He looked at Hank, who decided to join in on the fun. “Aren’t y’?”

“Now, wait a minute.” The three of them broke up laughing, then Mari went on. “I really don’t understand why it’s necessary. I mean, I could understand back in my day when Black stars were few and far between. What else was a woman going to do for someone to suit her stature? There’s no excuse nowadays.”

“What about love?” Lesli asked, for the pure hell of keeping the conversation going.

“Love may be colorblind, little girl,” Mari answered. “People aren’t.” It went on like that. The next subject was when would there be a Malcolm X Day like there is a Martin Luther King Day.

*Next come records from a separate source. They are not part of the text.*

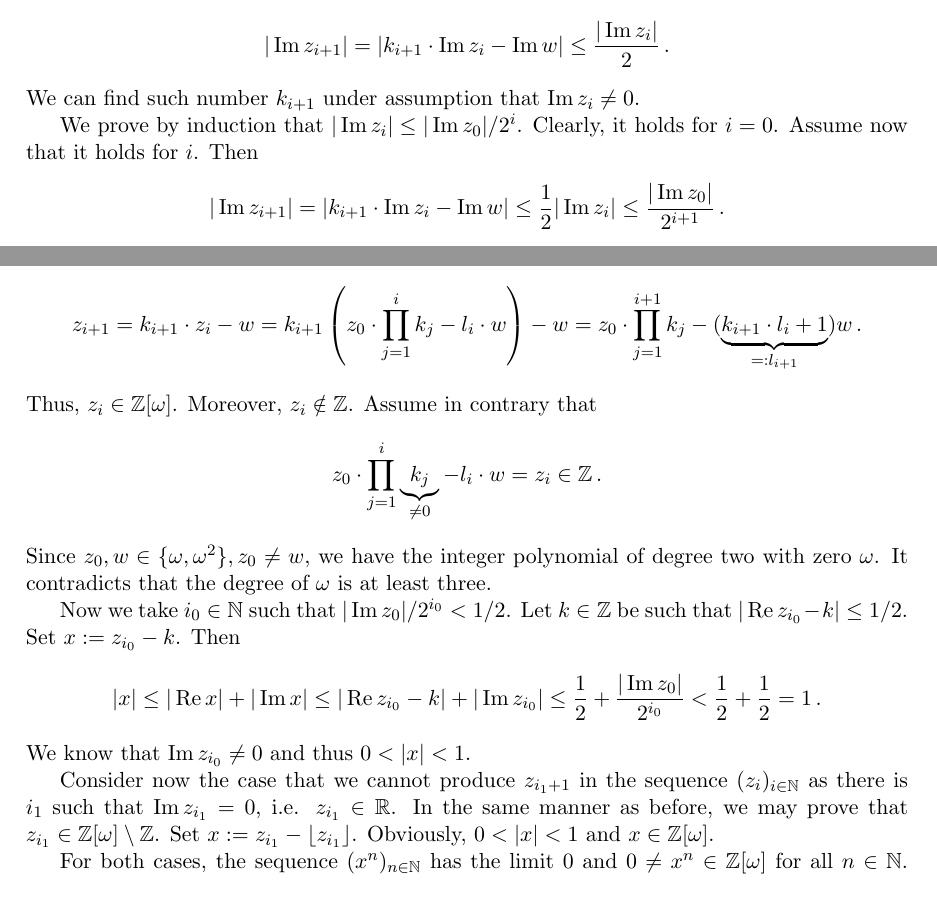
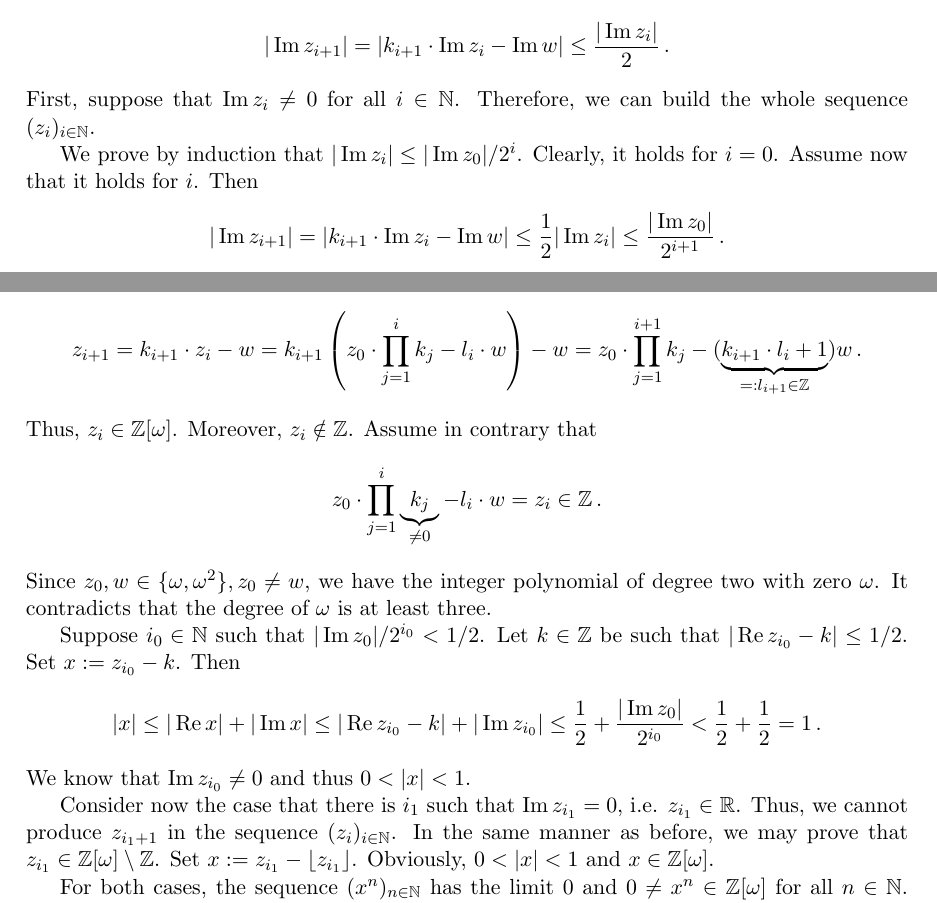
Before and after one commit to Legersky/ResearchThesis, a LaTeX thesis (VU_parallelAddition.tex, which reads convergence.tex): two parts of pages 26 and 27 of 44, joined at a grey line, cut so that both start at the same text. Compiled offline with pdfLaTeX.

Commit message:
corrections

```diff
--- a/convergence.tex
+++ b/convergence.tex
@@ -67,7 +67,7 @@ where $k_{i+1}\in\ZZ$ is such that
 $$
 |\Im z_{i+1}|=|k_{i+1} \cdot\Im z_{i}-\Im w|\leq \frac{|\Im z_{i}|}{2}\,.
 $$
-We can find such number $k_{i+1}$ under assumption that $\Im z_{i} \neq 0$.
+First, suppose that $\Im z_{i} \neq 0$ for all $i\in\NN$. Therefore, we can build the whole sequence $(z_i)_{i\in\NN}$.
 
 We prove by induction that $|\Im z_i|\leq |\Im z_0|/2^i$. Clearly, it holds for $i=0$. Assume now that it holds for $i$. Then
 $$
@@ -83,7 +83,7 @@ for some $l_i\in\ZZ$.
 
 Obviously, $z_0=z_0 \prod_{j=1}^0 k_j - 0\cdot w$. Assume now that it holds for $i$ and consider
 $$
-z_{i+1}=k_{i+1} \cdot z_{i}-w= k_{i+1}\left(z_0 \cdot \prod_{j=1}^i k_j- l_i\cdot w\right) -w=z_0 \cdot \prod_{j=1}^{i+1} k_j - (\underbrace{k_{i+1}\cdot l_i +1}_{=:l_{i+1}})w\,.
+z_{i+1}=k_{i+1} \cdot z_{i}-w= k_{i+1}\left(z_0 \cdot \prod_{j=1}^i k_j- l_i\cdot w\right) -w=z_0 \cdot \prod_{j=1}^{i+1} k_j - (\underbrace{k_{i+1}\cdot l_i +1}_{=:l_{i+1}\in\ZZ})w\,.
 $$
 Thus, $z_i\in\Zomega$. Moreover, $z_i\notin \ZZ$. Assume in contrary that
 $$
@@ -94,13 +94,13 @@ Since $z_0,w\in\{\omega, \omega^2\}, z_0\neq w$, we have the integer polynomial
 
 
 
-Now we take $i_0\in\NN$ such that $|\Im z_0|/2^{i_0}< 1/2$. Let $k\in\ZZ$ be such that $|\Re z_{i_0} -k|\leq 1/2$. Set $x:= z_{i_0}-k$. Then
+Suppose $i_0\in\NN$ such that $|\Im z_0|/2^{i_0}< 1/2$. Let $k\in\ZZ$ be such that $|\Re z_{i_0} -k|\leq 1/2$. Set $x:= z_{i_0}-k$. Then
 $$
 |x|\leq |\Re x| +|\Im x| \leq  |\Re z_{i_0} -k| + |\Im z_{i_0}| \leq \frac{1}{2} + \frac{|\Im z_0|}{2^{i_0}} < \frac{1}{2} +\frac{1}{2}=1\,.
 $$
 We know that $\Im z_{i_0} \neq 0$ and thus $0<|x|<1$.
 
-Consider now the case that we cannot produce $z_{i_1+1}$  in the sequence $(z_i)_{i\in\NN}$ as there is ${i_1}$ such that $\Im z_{i_1} = 0$, i.e. $z_{i_1}\in\RR$. In the same manner as before, we may prove that  $z_{i_1} \in \Zomega\setminus \ZZ$. Set $x:= z_{i_1}- \lfloor z_{i_1} \rfloor$. Obviously, $0<|x|<1$ and $x\in\Zomega$.
+Consider now the case that there is ${i_1}$ such that $\Im z_{i_1} = 0$, i.e. $z_{i_1}\in\RR$. Thus, we cannot produce $z_{i_1+1}$  in the sequence $(z_i)_{i\in\NN}$. In the same manner as before, we may prove that  $z_{i_1} \in \Zomega\setminus \ZZ$. Set $x:= z_{i_1}- \lfloor z_{i_1} \rfloor$. Obviously, $0<|x|<1$ and $x\in\Zomega$.
 
 For both cases, the sequence $(x^n)_{n\in\NN}$ has the limit 0 and $0\neq x^n\in\Zomega$ for all $n\in\NN$. Thus there are infinitely many elements of $\Zomega$ bounded by any positive constant $R$.
 \end{proof}
```
Also changed, not shown: AlgorithmForParallelAddition.tex (+2 -2 lines), VU_parallelAddition.pdf, convergence.tex (3 more changed lines).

“About two minutes after hell freezes over,” quipped Hank. “We may’ve had a Black president. Even he knew better than to propose something like that.” Subjects changed soon as one ran out of gas. Before long even Keith got in on it. “One of the few things I’m grateful for?”

“Yes?” Lesli piped up with a dizzy grin.

“Besides you.”

“Oh. Well then, what are you grateful for?”

“This Internet business. Do you know, if I can’t get to the studio and have a studio at home, I can record my track and email it to the control booth?”

“You have a studio?” Mari asked.

“Nope. But, if I did, y’ see…?” She nodded.

“Well,” Lesli wanted to know, “what the hell is so great about that? Aren’t you supposed to get off so much on the camaraderie? On getting together with the boys? How much fun is that from home?”

“Don’t know ’til I try it.”


Next week: Hank and Keith reach an understanding.

Dwight Hobbes welcomes reader responses to P.O. Box 50357, Mpls. 55403.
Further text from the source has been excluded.